--- Records provided Enclosed Below ---
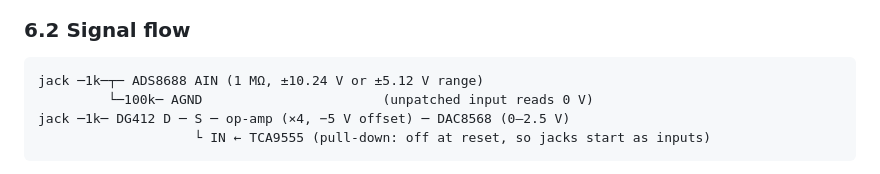
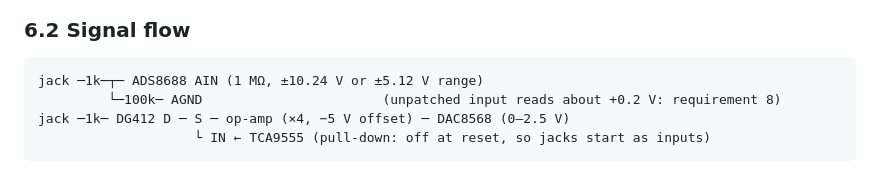
Before and after one commit to Eight4aWish/eurorack_electronics, a Markdown page: docs/analogue_board_spec.md, the part around the change. GitHub-like rendering.

Commit message:
Spec §6.2: an unpatched CV input reads about +0.2 V, not 0 V
The CV input review (A1) found this in October, and requirement 8 and the bench (+0.206 to +0.209 V) agree, but the signal-flow drawing still said 0 V.

Co-Authored-By: Claude Opus 5.5 <noreply@anthropic.com>

````diff
--- a/docs/analogue_board_spec.md
+++ b/docs/analogue_board_spec.md
@@ -310,7 +310,7 @@ At 16 MHz that is 500 k frames/s, so 8 ADC + 8 DAC channels run at **~31 kHz eac
 
 ```
 jack ─1k─┬─ ADS8688 AIN (1 MΩ, ±10.24 V or ±5.12 V range)
-         └─100k─ AGND                       (unpatched input reads 0 V)
+         └─100k─ AGND                       (unpatched input reads about +0.2 V: requirement 8)
 jack ─1k─ DG412 D ─ S ─ op-amp (×4, −5 V offset) ─ DAC8568 (0–2.5 V)
                     └ IN ← TCA9555 (pull-down: off at reset, so jacks start as inputs)
 ```
````
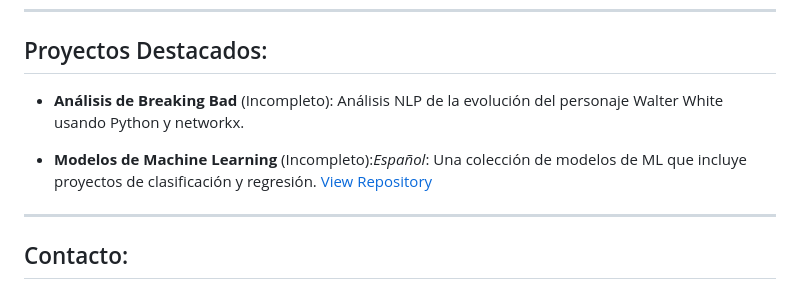
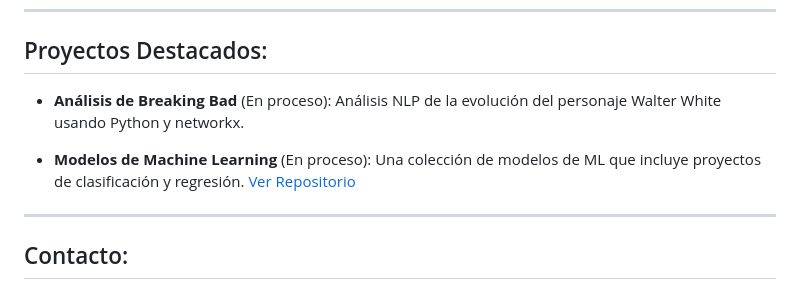
Before and after one commit to ChispiDEV/ChispiDEV, a Markdown page: README.md, the part around the change. GitHub-like rendering.

Commit message:
correct format errors 6

```diff
--- a/README.md
+++ b/README.md
@@ -72,9 +72,9 @@ Explore my portfolio and projects in detail on my [GitHub Pages website](https:/
 
 ---
 ## Proyectos Destacados:
-- **Análisis de Breaking Bad** (Incompleto): Análisis NLP de la evolución del personaje Walter White usando Python y networkx.
+- **Análisis de Breaking Bad** (En proceso): Análisis NLP de la evolución del personaje Walter White usando Python y networkx.
 
-- **Modelos de Machine Learning** (Incompleto):*Español*: Una colección de modelos de ML que incluye proyectos de clasificación y regresión. [View Repository](#)
+- **Modelos de Machine Learning** (En proceso): Una colección de modelos de ML que incluye proyectos de clasificación y regresión. [Ver Repositorio](#)
 
 ---
 ## Contacto:
```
--- End of Enclosed Records provided ---
Activity:
For each entry above, write it out again exactly but leave out any picture.

Response to the exercise:
Before and after one commit to Eight4aWish/eurorack_electronics, a Markdown page: docs/analogue_board_spec.md, the part around the change. GitHub-like rendering.

Commit message:
Spec §6.2: an unpatched CV input reads about +0.2 V, not 0 V
The CV input review (A1) found this in October, and requirement 8 and the bench (+0.206 to +0.209 V) agree, but the signal-flow drawing still said 0 V.

Co-Authored-By: Claude Opus 5.5 <noreply@anthropic.com>

````diff
--- a/docs/analogue_board_spec.md
+++ b/docs/analogue_board_spec.md
@@ -310,7 +310,7 @@ At 16 MHz that is 500 k frames/s, so 8 ADC + 8 DAC channels run at **~31 kHz eac
 
 ```
 jack ─1k─┬─ ADS8688 AIN (1 MΩ, ±10.24 V or ±5.12 V range)
-         └─100k─ AGND                       (unpatched input reads 0 V)
+         └─100k─ AGND                       (unpatched input reads about +0.2 V: requirement 8)
 jack ─1k─ DG412 D ─ S ─ op-amp (×4, −5 V offset) ─ DAC8568 (0–2.5 V)
                     └ IN ← TCA9555 (pull-down: off at reset, so jacks start as inputs)
 ```
````
Before and after one commit to ChispiDEV/ChispiDEV, a Markdown page: README.md, the part around the change. GitHub-like rendering.

Commit message:
correct format errors 6

```diff
--- a/README.md
+++ b/README.md
@@ -72,9 +72,9 @@ Explore my portfolio and projects in detail on my [GitHub Pages website](https:/
 
 ---
 ## Proyectos Destacados:
-- **Análisis de Breaking Bad** (Incompleto): Análisis NLP de la evolución del personaje Walter White usando Python y networkx.
+- **Análisis de Breaking Bad** (En proceso): Análisis NLP de la evolución del personaje Walter White usando Python y networkx.
 
-- **Modelos de Machine Learning** (Incompleto):*Español*: Una colección de modelos de ML que incluye proyectos de clasificación y regresión. [View Repository](#)
+- **Modelos de Machine Learning** (En proceso): Una colección de modelos de ML que incluye proyectos de clasificación y regresión. [Ver Repositorio](#)
 
 ---
 ## Contacto:
```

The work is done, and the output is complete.